The following article appeared on Slow Food’s website on October 24th. 

Revisiting Small is Beautiful
Italy -24 Oct 10

The publication by Slow Food Editore of a new translation of Ernst F. Schumacher’s 1973 classic text, Small is Beautiful: Economics As If People Mattered, was celebrated today, at a conference at the Salone del Gusto. Loretta Napoleoni, author of the preface to the new Italian version of the book (Piccolo è bello) and Maonomics, and Woody Tasch, founder of the Slow Money movement and author of Inquiries Into the Nature of Slow Money: Investing as if Food, Farms, and Fertility Mattered, were on hand to discuss Schumacher’s theories and their powerful relevance to the current global financial crisis.

During the workshop, Tasch offered a personal response to the book, describing how it inspired his creation of Slow Money. “We are on a collision course with a finite biosphere,” he said. “The impact humans are having on the world continues to go up exponentially. Our impact has raced ahead of our ability to understand it. I believe that we are heading towards a collision and that climate change is the first sign of the feedback loop starting.”

“Unlimited growth in a finite biosphere is impossible,” said Tasch. He talked about the huge impression the first images of earth from space made in the 1960s, and how environmentalists tried to explain that “there is no such place as away. When you throw anything away, it stays here.”

“To the modern investor,” he continued, “there is no such place as here. When you invest, you think about markets, risk return ratios and other abstract concepts. You don’t think about where you live.” Slow Money is a non-profit network in the United States, inspired by Slow Food and Schumacher, he explained, bringing together investors and donors who want to put money into a sustainable food system. “What would the world be like if everyone invested 50% of their financial assets within 50 miles of where they live? Instead you give your money to people you don’t know, who do things you don’t understand with it, just so you have money when you retire. Is it better to work at something you don’t like just to have money when you retire, or to do things that make sense and put money into things that make you happy?”

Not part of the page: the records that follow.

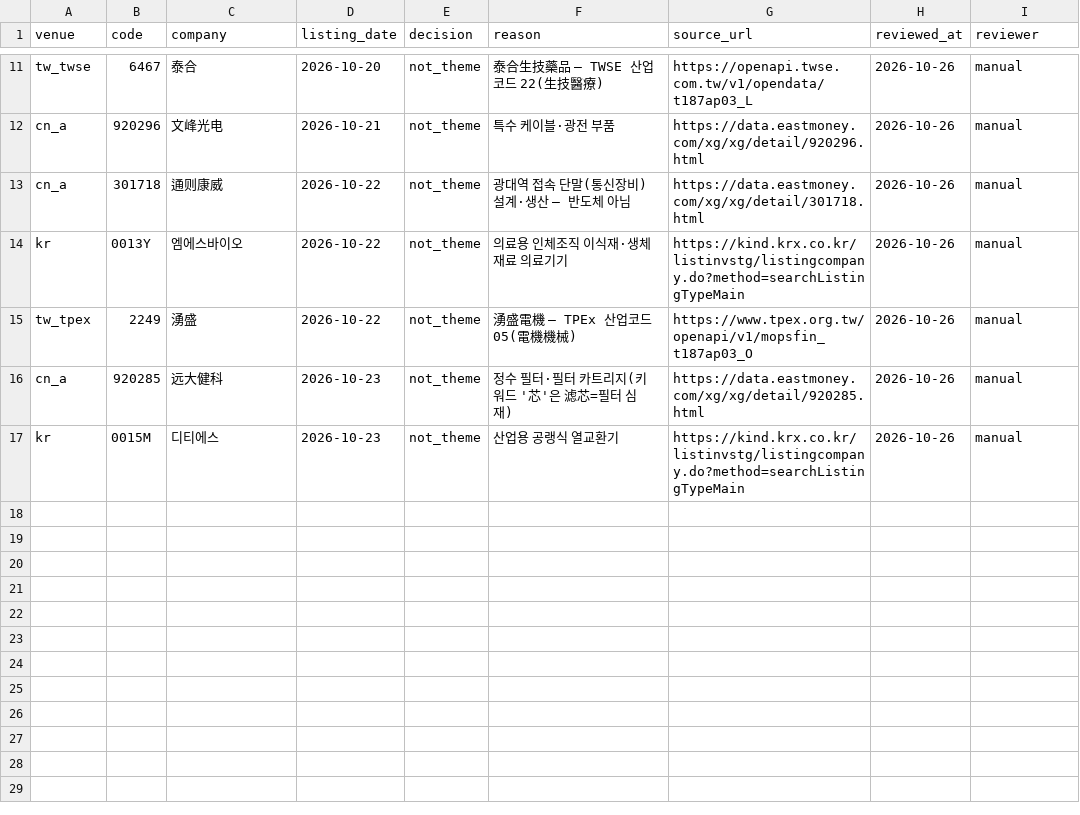
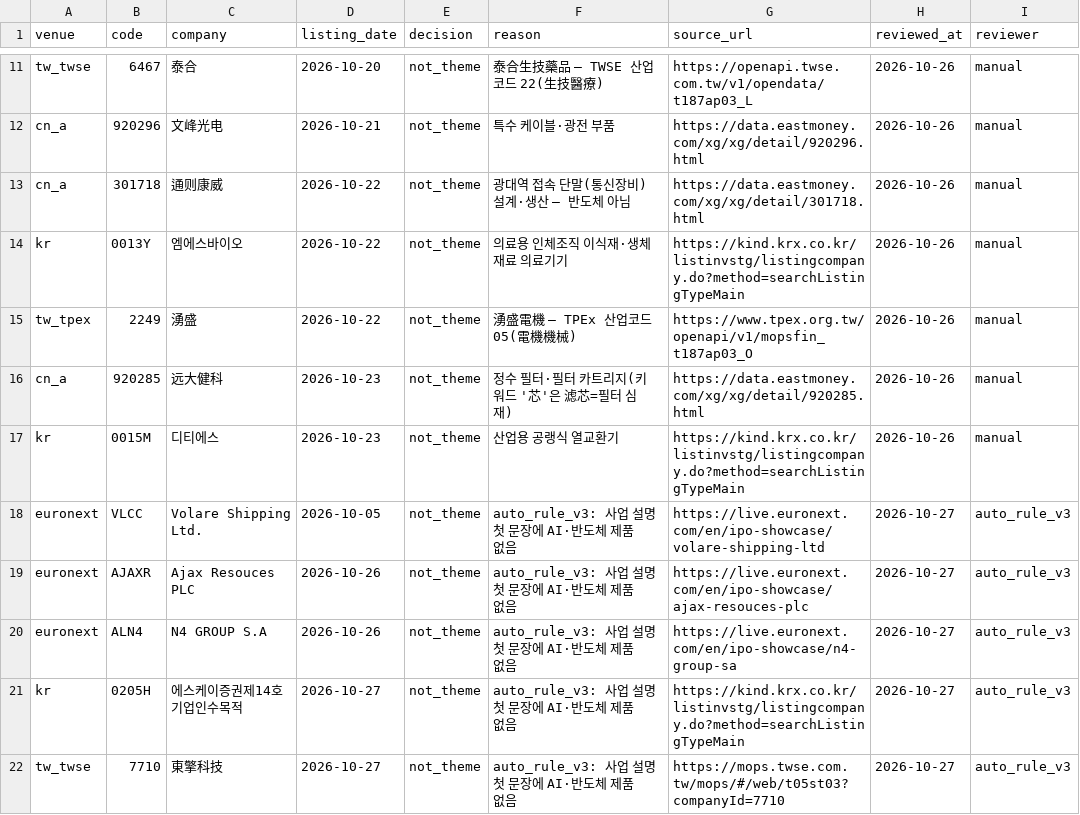
Before and after one commit to Sung-JinPark/Jin-s-investing-prediction, a CSV file: data/statistics/ipo/theme_listing_reviews.csv, drawn as a sheet; only a part is shown, gaps mark what is left out.

```diff
--- a/data/statistics/ipo/theme_listing_reviews.csv
+++ b/data/statistics/ipo/theme_listing_reviews.csv
@@ -17 +17,6 @@ cn_a,920285,远大健科,2026-10-23,not_theme,"정수 필터·필터 카트리
 kr,0015M,디티에스,2026-10-23,not_theme,"산업용 공랭식 열교환기",https://kind.krx.co.kr/listinvstg/listingcompany.do?method=searchListingTypeMain,2026-10-26,manual
+euronext,VLCC,Volare Shipping Ltd.,2026-10-05,not_theme,auto_rule_v3: 사업 설명 첫 문장에 AI·반도체 제품 없음,https://live.euronext.com/en/ipo-showcase/volare-shipping-ltd,2026-10-27,auto_rule_v3
+euronext,AJAXR,Ajax Resouces PLC,2026-10-26,not_theme,auto_rule_v3: 사업 설명 첫 문장에 AI·반도체 제품 없음,https://live.euronext.com/en/ipo-showcase/ajax-resouces-plc,2026-10-27,auto_rule_v3
+euronext,ALN4,N4 GROUP S.A,2026-10-26,not_theme,auto_rule_v3: 사업 설명 첫 문장에 AI·반도체 제품 없음,https://live.euronext.com/en/ipo-showcase/n4-group-sa,2026-10-27,auto_rule_v3
+kr,0205H,에스케이증권제14호기업인수목적,2026-10-27,not_theme,auto_rule_v3: 사업 설명 첫 문장에 AI·반도체 제품 없음,https://kind.krx.co.kr/listinvstg/listingcompany.do?method=searchListingTypeMain,2026-10-27,auto_rule_v3
+tw_twse,7710,東擎科技,2026-10-27,not_theme,auto_rule_v3: 사업 설명 첫 문장에 AI·반도체 제품 없음,https://mops.twse.com.tw/mops/#/web/t05st03?companyId=7710,2026-10-27,auto_rule_v3
```
Also changed, not shown: 14 other files.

“What we’re doing with local investment is putting our hands in the soil of the local economy, and getting our hands dirty. It’s more work, but it’s way more satisfying.”

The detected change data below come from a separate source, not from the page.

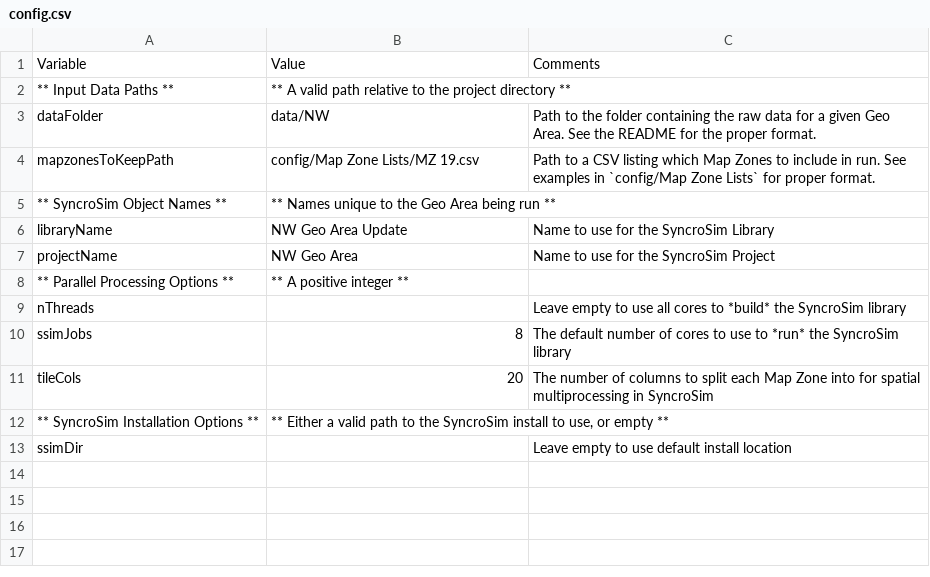
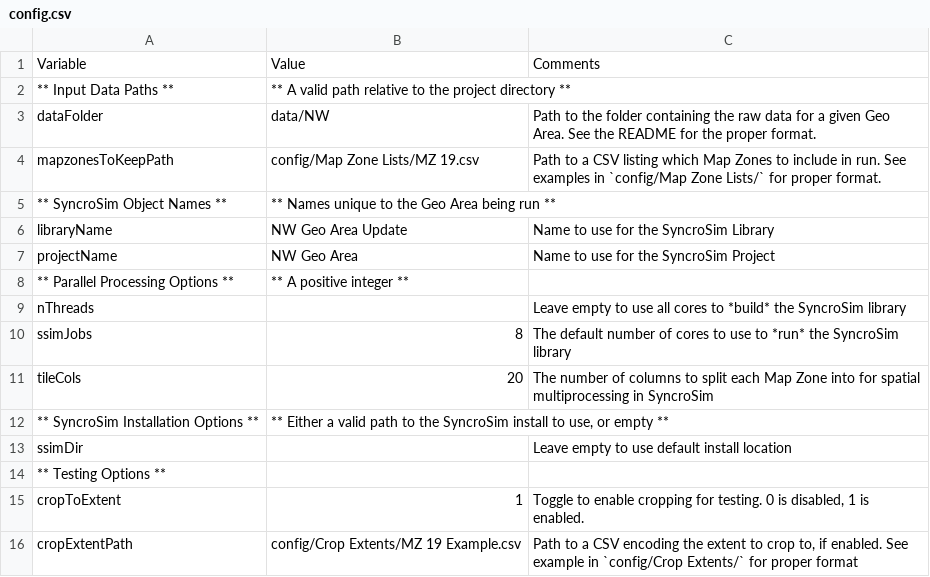
Before and after one commit to ApexRMS/landfireupdate, a CSV file: config/config.csv, drawn as a sheet.

Commit message:
Add cropping to smaller extent for testing.

```diff
--- a/config/config.csv
+++ b/config/config.csv
@@ -3,3 +3,3 @@ Variable,Value,Comments
 dataFolder,data/NW,Path to the folder containing the raw data for a given Geo Area. See the README for the proper format.
-mapzonesToKeepPath,config/Map Zone Lists/MZ 19.csv,Path to a CSV listing which Map Zones to include in run. See examples in `config/Map Zone Lists` for proper format.
+mapzonesToKeepPath,config/Map Zone Lists/MZ 19.csv,Path to a CSV listing which Map Zones to include in run. See examples in `config/Map Zone Lists/` for proper format.
 ** SyncroSim Object Names **,** Names unique to the Geo Area being run **,
@@ -13 +13,4 @@ tileCols,20,The number of columns to split each Map Zone into for spatial multip
 ssimDir,,Leave empty to use default install location
+** Testing Options **,,
+cropToExtent,1,"Toggle to enable cropping for testing. 0 is disabled, 1 is enabled."
+cropExtentPath,config/Crop Extents/MZ 19 Example.csv,"Path to a CSV encoding the extent to crop to, if enabled. See example in `config/Crop Extents/` for proper format"
```
Also changed, not shown: 3 other files.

Napoleoni agreed in the importance of local investment. “We need to slow down the speed of money through a new philosophy of supporting local economies and maintaining contact with the environment. The most sustainable type of investment is the most localized. ‘Casino capitalism’ is not sustainable, you might lose everything in a day. Instead we need local banks and agencies.” She called for a shortening of the chain between our money and our investments.

A series of questions from the audience provoked further debate among the panelists about the relevance of Schumacher’s theories today. A question about efficiency prompted Tasch to quote Schumacher: “The most striking about modern industry is that it requires so much and accomplishes so little.” He continued: “We are clever but not very smart. We can develop miraculously effective technology, but it creates more systemic risk. We have to put our money to work in ways that do less harm. I think organic agriculture is the best way to do less harm.”

Napoleoni called for a reduction of consumption, citing innovations being used by young people, like carpooling and couch-surfing, facilitated by online communities. “If every Chinese person consumed like the Americans do, the world production of oil would last for one month,” she said. She was hopeful for the future: “This new generation will grow up and teach their children to consume less, and there will be a contraction of the economy.”

Tasch reconfirmed the importance of consuming less, and said that people often associated it with sacrifice. “There is a tendency to think that increased consumption will increase well-being, whereas actually living with less leads to a higher quality of life. We shouldn’t be afraid that it will make us less happy.”

This article appeared originally on the website of Slow Food.

Woody Tasch is author of Inquiries into the Nature of Slow Money: Investing as if Food, Farms, and Fertility Mattered.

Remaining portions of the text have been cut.